Hop on a boat at Keyhaven. There are boats approximately every 20 minutes (weather permitting) for £6.00 return, with the first voyage leaving at 10am.
On a weekend excursion from uni, one of my favourite friends and I went adventuring to this little-known fort out at see and basically had a wonderful wind-swept time pottering around the battlements, peeking into rooms and climbing up towers to be rewarded with fantastic views of boats and waves and all the way to the Isle of Wight.
The castle itself is cool to snoop around in. Have a look either side of the entrance gate to the 12-sided Tudor tower. You can see the circular holes where the drawbridge chains once were, and also keep an eye out for the slots where the portcullis once hung. Peer through the gun openings and gun loops from the battlements out to sea.
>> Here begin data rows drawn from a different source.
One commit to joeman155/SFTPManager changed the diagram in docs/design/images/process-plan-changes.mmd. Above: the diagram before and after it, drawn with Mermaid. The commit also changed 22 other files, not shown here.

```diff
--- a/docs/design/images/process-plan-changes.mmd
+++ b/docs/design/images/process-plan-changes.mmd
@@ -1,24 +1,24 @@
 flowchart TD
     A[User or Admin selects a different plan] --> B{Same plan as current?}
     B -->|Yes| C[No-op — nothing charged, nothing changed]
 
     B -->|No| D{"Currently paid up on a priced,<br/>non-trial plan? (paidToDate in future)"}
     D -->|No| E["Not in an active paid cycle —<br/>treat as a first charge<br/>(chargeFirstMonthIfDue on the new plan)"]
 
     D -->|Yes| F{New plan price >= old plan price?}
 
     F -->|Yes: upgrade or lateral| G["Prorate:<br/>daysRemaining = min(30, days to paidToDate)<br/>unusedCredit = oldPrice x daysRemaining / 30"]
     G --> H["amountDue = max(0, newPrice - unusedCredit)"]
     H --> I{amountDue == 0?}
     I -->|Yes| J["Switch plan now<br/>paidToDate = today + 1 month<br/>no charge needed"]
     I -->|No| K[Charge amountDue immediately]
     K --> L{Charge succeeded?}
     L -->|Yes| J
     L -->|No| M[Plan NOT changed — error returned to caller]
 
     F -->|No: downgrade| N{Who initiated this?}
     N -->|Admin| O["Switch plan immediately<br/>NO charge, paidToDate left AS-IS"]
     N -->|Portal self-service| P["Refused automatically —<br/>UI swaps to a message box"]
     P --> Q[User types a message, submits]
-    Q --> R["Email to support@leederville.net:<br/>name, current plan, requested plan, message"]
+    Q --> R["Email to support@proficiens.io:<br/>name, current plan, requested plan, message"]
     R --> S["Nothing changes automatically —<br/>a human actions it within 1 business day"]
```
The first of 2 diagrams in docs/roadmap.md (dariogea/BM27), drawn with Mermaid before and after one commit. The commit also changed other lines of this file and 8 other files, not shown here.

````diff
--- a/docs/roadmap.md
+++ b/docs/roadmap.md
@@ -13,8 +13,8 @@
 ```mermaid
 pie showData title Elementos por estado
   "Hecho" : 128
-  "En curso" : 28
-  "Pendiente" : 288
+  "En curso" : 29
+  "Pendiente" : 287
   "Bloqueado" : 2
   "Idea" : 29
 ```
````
Despite these defensive provisions, Hurst Castle actually saw little action. Perhaps its presence alone did the trick in keeping this key route to Southampton and Portsmouth safe. The castle did end up being used as a prison for a while though. During the Civil War, for example, King Charles I was held captive here at the end of 1648 before his trial and execution. Later in 1700, a priest called Atkinson was kept here for the final 29 years of his life!!
Extended in Victorian times, Hurst Castle did remain in military use until 1956 and in the Second World War it was manned with coastal gun batteries and big searchlights which shone out over the sea. Keep an eye out for the enormous 38 ton guns (they're pretty hard to miss). They took a squad of 12 men to operate!
Also take a peek inside the Garrison Theatre used during WW2 to keep up the spirits of the 160 soldiers stationed here. Now, 60 years later, shows are performed here once again!
There is a little tea room serving coffees, cakes and sandwiches, however, don't forget that you also have an entire beach just outside the castle gates! And, let's be real, beachy picnics are everyone's favourite things!
That might, in fact, be one of the reasons I love this trip so much! Not only do you get to nose around a Tudor fortress, but you also get beautiful views of the Solent - all the way to the Isle of Wight! So once you've had your fill of history, you can go for a seaside walk along the shingle beach surrounding the castle. For me something about being by the coast calms me like nothing else, so it's such a treat to be able to indulge my archaeological urges as well as my longing for the ocean.
Hurst Castle, Hampshire, SO41 0TP.
Castle Entry: £4.40 for students, £4.70 for adults and of course FREE for English Heritage members.
Open: During the winter it's open only at weekends until 4pm. From April-September it is open everyday until 5.30pm.
Bring: A waterproof (just in case), a bottle of water (Stay hydrated kids!), a picnic if the weather is good. A camera.
English Heritage Website or the Hurst Castle Website.
@thehurstcastle or try this bizarre camera Hurst Castle twitter
What's your verdict? Let me know in the comments if you would be brave enough to endure the shingle-spit walk. Plus, if you accepted the Beach Challenge and were successful please send word and photos as proof and I will reward you with a handwritten Haiku.
P.s. For more coastal posts click here and for more castly ones click here.
P.p.s Julian Humphrys does some really engaging and refreshingly humourous tours of this castle. Follow him on @Generaljules or check out Brookland Travel for more information.